Your task: Check every line of the records below for the string "data", then report only how many lines have it.

Listed entries:
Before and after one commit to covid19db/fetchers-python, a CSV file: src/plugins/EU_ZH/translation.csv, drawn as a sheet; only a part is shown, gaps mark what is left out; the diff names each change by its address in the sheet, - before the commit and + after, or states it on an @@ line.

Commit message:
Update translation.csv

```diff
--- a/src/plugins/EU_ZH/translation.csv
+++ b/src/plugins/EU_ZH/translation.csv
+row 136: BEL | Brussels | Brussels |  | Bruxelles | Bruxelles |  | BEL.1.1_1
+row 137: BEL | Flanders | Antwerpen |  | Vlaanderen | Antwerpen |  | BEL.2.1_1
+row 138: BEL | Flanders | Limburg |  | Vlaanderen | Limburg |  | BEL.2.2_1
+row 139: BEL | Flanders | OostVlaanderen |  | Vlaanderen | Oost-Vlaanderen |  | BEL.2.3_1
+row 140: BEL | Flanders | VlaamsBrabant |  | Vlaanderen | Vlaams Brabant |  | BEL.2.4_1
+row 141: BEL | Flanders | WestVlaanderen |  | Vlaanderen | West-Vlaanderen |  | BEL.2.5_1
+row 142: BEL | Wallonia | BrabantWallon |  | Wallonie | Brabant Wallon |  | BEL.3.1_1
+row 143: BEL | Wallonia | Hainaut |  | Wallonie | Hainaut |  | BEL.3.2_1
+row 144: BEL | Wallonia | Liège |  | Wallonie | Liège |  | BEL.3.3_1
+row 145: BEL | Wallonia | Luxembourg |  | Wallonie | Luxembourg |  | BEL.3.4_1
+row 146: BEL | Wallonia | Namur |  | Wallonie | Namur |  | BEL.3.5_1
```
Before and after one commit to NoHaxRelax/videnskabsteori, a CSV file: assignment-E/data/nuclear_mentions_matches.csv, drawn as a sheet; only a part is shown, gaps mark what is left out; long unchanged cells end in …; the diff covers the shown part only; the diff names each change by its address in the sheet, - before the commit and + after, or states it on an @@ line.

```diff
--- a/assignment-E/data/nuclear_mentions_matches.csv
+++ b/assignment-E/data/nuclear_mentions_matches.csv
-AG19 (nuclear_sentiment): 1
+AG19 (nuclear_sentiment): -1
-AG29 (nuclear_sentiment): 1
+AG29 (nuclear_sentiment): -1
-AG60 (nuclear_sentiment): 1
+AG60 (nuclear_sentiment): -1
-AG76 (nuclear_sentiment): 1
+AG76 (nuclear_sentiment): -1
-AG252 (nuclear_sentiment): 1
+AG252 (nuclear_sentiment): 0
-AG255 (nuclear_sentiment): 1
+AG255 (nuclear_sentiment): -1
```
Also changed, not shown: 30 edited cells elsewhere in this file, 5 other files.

Answer section: 3